The movie Captain America: The First Avenger opens July 22 and we all know what that means! Yes, it's another conveniently timed release of the video game in an effort to trick us out of all our money! For the most devoted fans of the movie, the concept of releasing the game at the same time of the movie is gold: it gives you the opportunity to interact with the storyline and characters. However, more often than not, the games prove to be sloppy, hurried, and poorly executed. And since Hollywood has a long history of disrespecting the gamers, we tend to view these "video games based on the hit movie" with a lot of cynicism. So, when Bayer asked me to do a review of Xbox 360's Captain America: Super Soldier, I went into it certain I was going to hate it, which would give me ample room to rant and bitch and complain about those soulless, mercenary Hollywood buttheads and their ongoing attempts at world domination via shoddy merchandising.
Except, I liked it. Whoops! All that sanctimony and nowhere to use it.
The game is fun, fast-paced, and friendly, which are, of course, three out of the four of my very favorite eff-words. The graphics are solid, the character's movement is smooth like melted buttah, and the game itself is a respectable length: it gives you 18, fairly involved chapters to work your way through, which is more than enough for your average gamer. Obviously, you genius gamers are a whole other breed and I know the only way you could feel remotely challenged is if the game was actually, literally tied to your own life; but for those of us who aren't unemployed, semi-cyborgs, Captain America: Super Soldier falls into the category of "good times."
The game's strongest attribute is the acrobatic, seamless fighting. Great combat can make up for smaller shortcomings, such as the fact that the game tends to be visually repetitive and the decrypting and/or hotwiring you have to do is so easy it's insulting. Most of us have opposable thumbs, you know. But again, when the combat is this fun, it's hardly noticeable. More varied, intricate games have been thoroughly sunk by rotten, clunky combat: Captain America: Super Soldier gets it right.
And the game is available in 3D, which, gimmick though it tends to be sometimes, would frankly be bitchin' with this particular game. I don't have the hardware to experience it in 3D, but for those of you who do: go kick some robot Nazi ass in all three dimensions, baby.
The story is available to the player via optional film reels, for those of us not as familiar with the comic; but if you already know the history and the characters, you can just move right along in the interest of pacing.

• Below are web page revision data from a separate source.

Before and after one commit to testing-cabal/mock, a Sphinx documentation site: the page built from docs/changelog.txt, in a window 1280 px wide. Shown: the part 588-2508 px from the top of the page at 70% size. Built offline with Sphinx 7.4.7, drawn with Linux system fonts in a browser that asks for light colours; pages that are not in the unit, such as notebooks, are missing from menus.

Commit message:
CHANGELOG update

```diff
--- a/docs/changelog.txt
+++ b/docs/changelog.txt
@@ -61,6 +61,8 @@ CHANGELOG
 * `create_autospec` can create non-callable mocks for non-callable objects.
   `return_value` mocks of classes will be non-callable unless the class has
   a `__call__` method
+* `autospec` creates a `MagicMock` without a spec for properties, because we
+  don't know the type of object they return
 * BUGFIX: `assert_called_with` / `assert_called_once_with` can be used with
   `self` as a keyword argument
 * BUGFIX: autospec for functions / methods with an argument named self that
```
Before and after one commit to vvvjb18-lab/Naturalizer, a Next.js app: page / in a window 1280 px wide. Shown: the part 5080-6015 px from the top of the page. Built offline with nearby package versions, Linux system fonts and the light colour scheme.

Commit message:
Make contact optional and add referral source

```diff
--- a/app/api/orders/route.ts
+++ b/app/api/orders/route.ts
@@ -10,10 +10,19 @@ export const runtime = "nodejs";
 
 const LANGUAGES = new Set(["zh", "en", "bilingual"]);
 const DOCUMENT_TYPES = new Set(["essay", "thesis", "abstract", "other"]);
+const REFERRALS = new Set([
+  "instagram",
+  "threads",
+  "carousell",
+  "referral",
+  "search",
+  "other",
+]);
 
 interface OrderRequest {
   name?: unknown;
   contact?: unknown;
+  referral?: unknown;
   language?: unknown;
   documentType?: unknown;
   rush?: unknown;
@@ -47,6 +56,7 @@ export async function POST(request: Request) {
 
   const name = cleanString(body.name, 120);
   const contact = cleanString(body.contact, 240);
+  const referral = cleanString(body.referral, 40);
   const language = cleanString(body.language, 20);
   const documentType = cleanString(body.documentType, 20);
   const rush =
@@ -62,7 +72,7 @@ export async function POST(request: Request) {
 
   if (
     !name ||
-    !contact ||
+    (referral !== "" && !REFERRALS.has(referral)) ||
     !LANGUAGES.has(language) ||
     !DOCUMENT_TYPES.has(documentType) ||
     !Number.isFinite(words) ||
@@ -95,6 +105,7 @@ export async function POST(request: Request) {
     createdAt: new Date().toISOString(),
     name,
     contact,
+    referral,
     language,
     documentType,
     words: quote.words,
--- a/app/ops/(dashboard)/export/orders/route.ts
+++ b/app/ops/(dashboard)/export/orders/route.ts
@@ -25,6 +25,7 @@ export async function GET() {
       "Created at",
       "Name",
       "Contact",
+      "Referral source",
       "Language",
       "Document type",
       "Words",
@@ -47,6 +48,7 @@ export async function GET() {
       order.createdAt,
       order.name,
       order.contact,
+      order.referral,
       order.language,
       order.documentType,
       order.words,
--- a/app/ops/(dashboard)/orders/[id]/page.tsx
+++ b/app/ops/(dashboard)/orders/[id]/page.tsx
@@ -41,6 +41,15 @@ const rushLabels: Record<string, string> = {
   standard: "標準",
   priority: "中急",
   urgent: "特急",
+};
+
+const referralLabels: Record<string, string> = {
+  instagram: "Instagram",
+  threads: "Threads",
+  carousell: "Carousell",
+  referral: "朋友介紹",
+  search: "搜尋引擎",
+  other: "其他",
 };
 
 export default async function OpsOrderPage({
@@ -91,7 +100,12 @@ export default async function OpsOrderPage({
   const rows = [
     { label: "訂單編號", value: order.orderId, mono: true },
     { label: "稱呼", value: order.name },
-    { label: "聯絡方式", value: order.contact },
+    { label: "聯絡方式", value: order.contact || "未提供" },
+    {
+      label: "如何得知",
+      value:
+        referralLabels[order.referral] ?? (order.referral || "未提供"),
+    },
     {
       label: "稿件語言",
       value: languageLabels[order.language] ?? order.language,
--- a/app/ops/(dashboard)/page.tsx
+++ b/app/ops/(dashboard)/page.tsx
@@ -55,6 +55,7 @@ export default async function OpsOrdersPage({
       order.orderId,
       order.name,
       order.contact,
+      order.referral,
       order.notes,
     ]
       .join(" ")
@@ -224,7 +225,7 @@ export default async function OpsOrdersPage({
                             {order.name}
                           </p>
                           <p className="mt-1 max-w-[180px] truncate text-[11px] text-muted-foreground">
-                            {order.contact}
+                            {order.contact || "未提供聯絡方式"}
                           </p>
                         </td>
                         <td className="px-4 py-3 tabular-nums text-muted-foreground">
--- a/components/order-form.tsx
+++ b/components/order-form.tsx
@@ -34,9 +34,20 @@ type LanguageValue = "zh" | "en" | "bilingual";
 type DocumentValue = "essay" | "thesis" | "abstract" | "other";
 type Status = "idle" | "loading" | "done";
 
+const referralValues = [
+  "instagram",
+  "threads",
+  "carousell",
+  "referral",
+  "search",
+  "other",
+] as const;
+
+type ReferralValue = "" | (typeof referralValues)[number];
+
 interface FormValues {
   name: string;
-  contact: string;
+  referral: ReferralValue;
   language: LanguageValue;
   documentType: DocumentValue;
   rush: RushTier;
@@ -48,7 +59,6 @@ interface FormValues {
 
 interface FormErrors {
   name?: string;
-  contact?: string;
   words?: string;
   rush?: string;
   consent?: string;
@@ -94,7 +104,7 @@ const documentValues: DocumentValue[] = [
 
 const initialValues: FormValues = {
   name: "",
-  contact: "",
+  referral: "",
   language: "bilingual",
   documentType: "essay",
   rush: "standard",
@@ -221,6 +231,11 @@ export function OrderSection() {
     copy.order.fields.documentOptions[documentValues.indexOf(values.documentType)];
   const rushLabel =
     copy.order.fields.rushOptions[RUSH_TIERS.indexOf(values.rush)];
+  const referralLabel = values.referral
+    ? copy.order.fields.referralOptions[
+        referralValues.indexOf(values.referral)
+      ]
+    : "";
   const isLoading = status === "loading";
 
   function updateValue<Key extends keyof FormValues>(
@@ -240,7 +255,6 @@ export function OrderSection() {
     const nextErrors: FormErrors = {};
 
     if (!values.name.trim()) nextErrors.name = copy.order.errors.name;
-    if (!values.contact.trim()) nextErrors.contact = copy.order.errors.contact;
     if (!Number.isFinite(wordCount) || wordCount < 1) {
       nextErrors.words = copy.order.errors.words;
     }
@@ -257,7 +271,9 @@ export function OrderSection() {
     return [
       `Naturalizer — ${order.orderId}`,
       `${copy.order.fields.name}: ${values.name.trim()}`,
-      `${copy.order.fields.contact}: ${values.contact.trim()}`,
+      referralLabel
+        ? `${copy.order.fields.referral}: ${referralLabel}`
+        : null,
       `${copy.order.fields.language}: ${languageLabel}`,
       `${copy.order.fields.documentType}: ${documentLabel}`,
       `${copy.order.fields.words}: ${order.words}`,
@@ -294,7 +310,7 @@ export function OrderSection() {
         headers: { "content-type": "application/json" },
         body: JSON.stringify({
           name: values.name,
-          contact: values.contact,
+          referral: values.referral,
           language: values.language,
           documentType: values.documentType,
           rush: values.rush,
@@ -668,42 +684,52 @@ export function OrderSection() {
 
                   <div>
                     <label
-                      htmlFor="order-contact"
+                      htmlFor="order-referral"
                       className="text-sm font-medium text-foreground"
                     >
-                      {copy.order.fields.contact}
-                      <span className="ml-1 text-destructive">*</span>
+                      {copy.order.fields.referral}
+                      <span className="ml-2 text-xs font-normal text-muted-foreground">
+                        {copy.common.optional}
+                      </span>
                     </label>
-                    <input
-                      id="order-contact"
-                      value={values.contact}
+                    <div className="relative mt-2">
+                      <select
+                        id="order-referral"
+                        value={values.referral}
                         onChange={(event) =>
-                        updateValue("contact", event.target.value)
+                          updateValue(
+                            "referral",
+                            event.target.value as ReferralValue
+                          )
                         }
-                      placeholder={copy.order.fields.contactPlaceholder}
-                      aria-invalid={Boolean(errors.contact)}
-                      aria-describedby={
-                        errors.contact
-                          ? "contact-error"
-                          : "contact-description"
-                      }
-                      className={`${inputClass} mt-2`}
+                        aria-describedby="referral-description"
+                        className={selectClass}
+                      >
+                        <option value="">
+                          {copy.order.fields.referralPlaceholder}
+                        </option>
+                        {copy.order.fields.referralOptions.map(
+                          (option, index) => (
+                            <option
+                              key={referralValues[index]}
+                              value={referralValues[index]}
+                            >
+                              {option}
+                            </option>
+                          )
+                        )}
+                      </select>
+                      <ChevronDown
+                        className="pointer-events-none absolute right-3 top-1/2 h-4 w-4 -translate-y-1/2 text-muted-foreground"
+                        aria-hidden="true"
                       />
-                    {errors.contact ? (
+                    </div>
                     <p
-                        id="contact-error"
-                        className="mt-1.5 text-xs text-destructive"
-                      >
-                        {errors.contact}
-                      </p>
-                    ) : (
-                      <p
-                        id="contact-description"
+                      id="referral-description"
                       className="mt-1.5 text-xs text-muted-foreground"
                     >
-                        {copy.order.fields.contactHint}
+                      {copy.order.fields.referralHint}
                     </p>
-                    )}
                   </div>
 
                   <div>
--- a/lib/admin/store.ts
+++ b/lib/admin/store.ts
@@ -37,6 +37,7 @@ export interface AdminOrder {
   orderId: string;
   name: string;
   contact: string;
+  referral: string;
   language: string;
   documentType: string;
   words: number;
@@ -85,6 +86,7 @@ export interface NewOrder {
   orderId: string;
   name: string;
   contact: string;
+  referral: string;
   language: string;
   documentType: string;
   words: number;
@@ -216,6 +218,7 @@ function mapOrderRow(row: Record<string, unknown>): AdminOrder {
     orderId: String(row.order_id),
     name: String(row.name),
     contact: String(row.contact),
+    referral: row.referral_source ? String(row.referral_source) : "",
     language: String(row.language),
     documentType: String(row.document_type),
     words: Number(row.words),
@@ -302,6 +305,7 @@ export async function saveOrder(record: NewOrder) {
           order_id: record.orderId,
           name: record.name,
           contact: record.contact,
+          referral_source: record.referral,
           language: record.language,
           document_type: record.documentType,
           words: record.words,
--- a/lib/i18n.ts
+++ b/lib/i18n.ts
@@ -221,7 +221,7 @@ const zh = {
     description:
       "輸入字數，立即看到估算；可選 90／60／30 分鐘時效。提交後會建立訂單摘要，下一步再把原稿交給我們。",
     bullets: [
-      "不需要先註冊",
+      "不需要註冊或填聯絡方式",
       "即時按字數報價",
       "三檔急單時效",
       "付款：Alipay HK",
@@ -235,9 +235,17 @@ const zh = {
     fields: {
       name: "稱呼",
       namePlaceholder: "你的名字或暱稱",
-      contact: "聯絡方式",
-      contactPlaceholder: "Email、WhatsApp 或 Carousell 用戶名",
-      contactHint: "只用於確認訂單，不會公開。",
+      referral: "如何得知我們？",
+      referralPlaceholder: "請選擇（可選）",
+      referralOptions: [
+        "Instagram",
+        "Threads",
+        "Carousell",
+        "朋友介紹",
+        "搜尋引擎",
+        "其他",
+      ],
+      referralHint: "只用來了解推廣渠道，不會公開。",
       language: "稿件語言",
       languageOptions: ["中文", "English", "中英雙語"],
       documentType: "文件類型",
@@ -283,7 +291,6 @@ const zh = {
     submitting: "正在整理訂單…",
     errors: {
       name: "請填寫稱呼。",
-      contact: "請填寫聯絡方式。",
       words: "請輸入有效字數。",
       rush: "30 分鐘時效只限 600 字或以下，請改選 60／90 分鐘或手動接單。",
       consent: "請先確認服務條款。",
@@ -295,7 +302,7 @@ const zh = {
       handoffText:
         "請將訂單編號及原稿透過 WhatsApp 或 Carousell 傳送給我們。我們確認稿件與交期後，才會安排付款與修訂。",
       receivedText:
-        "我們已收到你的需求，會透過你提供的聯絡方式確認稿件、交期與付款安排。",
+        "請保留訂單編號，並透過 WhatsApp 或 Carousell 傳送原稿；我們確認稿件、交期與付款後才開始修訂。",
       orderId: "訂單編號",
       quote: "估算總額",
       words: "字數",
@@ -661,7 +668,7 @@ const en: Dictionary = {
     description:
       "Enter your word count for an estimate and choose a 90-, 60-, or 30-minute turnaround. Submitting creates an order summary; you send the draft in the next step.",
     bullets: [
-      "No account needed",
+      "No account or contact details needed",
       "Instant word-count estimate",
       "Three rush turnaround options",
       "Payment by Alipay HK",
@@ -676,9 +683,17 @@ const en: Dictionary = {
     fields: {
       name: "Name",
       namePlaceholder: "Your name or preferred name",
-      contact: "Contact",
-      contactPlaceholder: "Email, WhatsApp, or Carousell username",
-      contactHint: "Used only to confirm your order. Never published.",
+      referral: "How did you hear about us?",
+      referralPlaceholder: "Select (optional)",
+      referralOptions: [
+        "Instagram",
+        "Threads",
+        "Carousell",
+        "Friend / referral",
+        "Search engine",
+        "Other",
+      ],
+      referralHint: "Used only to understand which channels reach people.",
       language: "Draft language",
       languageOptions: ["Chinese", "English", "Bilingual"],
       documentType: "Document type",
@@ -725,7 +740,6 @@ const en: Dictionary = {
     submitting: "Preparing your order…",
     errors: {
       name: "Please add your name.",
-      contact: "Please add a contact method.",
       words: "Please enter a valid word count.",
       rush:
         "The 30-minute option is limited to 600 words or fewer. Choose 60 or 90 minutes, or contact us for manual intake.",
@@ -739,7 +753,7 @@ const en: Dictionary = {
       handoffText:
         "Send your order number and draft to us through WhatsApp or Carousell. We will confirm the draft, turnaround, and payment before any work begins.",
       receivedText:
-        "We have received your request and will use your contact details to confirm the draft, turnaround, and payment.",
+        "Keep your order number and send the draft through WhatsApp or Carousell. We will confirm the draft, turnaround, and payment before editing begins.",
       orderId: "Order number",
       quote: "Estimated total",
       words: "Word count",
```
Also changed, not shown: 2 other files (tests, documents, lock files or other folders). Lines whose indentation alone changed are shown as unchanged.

It does have its glitchy moments, like most games, but it's minor: e.g., you hurl your shield and it flies through supposedly solid walls. It's a few seconds of extremely mild irritation, and nothing a little combat can't cure.
The controls are easy enough to pick up with a bit of mellow practice, and the levels are big enough in actual scope to present a fun challenge. Again, if you're the type of lunatic who loves to be challenged to the point of frustrating impossibility, you'll go breezing through Captain America: Super Soldier. This game is designed with the casual gamers in mind so it can entertain a wider demographic of people (you know, those of us who are sane).
As much as this sounds like a cop-out, the game's replayability is going to depend on the individual. I can get an enormous amount of fun out of quality games: I beat the game, I put it down for a few months until I've forgotten about it, and then I beat the game again. With certain games I can do this for years, thus justifying the $60 retail price. Personally, I could replay the game a couple of times over a span of months; I have other gamer friends who I know for a fact would happily play it once and never pick it up again. But let's be honest, you already know what category you fall into and can make an informed decision about owning versus renting.
Final Score: 7/10